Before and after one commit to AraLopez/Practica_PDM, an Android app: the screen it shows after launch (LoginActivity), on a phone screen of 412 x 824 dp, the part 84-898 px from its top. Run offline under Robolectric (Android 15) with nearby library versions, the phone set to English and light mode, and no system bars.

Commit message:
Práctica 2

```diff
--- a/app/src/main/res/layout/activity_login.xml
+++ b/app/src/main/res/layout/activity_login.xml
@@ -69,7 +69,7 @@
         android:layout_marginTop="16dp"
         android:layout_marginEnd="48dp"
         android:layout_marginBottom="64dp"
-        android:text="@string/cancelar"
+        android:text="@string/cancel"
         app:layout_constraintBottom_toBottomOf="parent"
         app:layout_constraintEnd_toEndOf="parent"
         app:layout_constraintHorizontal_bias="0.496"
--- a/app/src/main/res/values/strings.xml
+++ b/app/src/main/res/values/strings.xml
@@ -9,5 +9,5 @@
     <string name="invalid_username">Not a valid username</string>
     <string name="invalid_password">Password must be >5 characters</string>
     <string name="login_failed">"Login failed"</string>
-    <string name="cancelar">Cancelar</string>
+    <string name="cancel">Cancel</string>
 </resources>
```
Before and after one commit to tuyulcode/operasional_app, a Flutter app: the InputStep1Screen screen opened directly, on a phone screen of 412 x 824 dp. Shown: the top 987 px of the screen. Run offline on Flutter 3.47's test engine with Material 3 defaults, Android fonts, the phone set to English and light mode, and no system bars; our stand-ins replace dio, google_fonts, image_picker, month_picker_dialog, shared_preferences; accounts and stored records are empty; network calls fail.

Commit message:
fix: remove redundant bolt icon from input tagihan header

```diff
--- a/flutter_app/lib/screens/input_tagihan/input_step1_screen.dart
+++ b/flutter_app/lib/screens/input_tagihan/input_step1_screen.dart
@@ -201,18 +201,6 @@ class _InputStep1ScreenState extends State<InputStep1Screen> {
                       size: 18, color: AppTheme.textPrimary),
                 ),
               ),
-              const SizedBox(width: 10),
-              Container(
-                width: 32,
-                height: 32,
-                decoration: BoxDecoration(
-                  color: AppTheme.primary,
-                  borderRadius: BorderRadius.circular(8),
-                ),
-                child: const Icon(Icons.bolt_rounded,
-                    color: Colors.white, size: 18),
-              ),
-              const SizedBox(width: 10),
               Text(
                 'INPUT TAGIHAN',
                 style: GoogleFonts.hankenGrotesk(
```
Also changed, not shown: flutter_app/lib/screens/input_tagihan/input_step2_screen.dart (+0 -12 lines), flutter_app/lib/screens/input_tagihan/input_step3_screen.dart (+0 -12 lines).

━━━━━━━━━━━━━━━━

* [Task statement] The entries above must be retyped exactly, down to the last character.

* [Solution]
Before and after one commit to AraLopez/Practica_PDM, an Android app: the screen it shows after launch (LoginActivity), on a phone screen of 412 x 824 dp, the part 84-898 px from its top. Run offline under Robolectric (Android 15) with nearby library versions, the phone set to English and light mode, and no system bars.

Commit message:
Práctica 2

```diff
--- a/app/src/main/res/layout/activity_login.xml
+++ b/app/src/main/res/layout/activity_login.xml
@@ -69,7 +69,7 @@
         android:layout_marginTop="16dp"
         android:layout_marginEnd="48dp"
         android:layout_marginBottom="64dp"
-        android:text="@string/cancelar"
+        android:text="@string/cancel"
         app:layout_constraintBottom_toBottomOf="parent"
         app:layout_constraintEnd_toEndOf="parent"
         app:layout_constraintHorizontal_bias="0.496"
--- a/app/src/main/res/values/strings.xml
+++ b/app/src/main/res/values/strings.xml
@@ -9,5 +9,5 @@
     <string name="invalid_username">Not a valid username</string>
     <string name="invalid_password">Password must be >5 characters</string>
     <string name="login_failed">"Login failed"</string>
-    <string name="cancelar">Cancelar</string>
+    <string name="cancel">Cancel</string>
 </resources>
```
Before and after one commit to tuyulcode/operasional_app, a Flutter app: the InputStep1Screen screen opened directly, on a phone screen of 412 x 824 dp. Shown: the top 987 px of the screen. Run offline on Flutter 3.47's test engine with Material 3 defaults, Android fonts, the phone set to English and light mode, and no system bars; our stand-ins replace dio, google_fonts, image_picker, month_picker_dialog, shared_preferences; accounts and stored records are empty; network calls fail.

Commit message:
fix: remove redundant bolt icon from input tagihan header

```diff
--- a/flutter_app/lib/screens/input_tagihan/input_step1_screen.dart
+++ b/flutter_app/lib/screens/input_tagihan/input_step1_screen.dart
@@ -201,18 +201,6 @@ class _InputStep1ScreenState extends State<InputStep1Screen> {
                       size: 18, color: AppTheme.textPrimary),
                 ),
               ),
-              const SizedBox(width: 10),
-              Container(
-                width: 32,
-                height: 32,
-                decoration: BoxDecoration(
-                  color: AppTheme.primary,
-                  borderRadius: BorderRadius.circular(8),
-                ),
-                child: const Icon(Icons.bolt_rounded,
-                    color: Colors.white, size: 18),
-              ),
-              const SizedBox(width: 10),
               Text(
                 'INPUT TAGIHAN',
                 style: GoogleFonts.hankenGrotesk(
```
Also changed, not shown: flutter_app/lib/screens/input_tagihan/input_step2_screen.dart (+0 -12 lines), flutter_app/lib/screens/input_tagihan/input_step3_screen.dart (+0 -12 lines).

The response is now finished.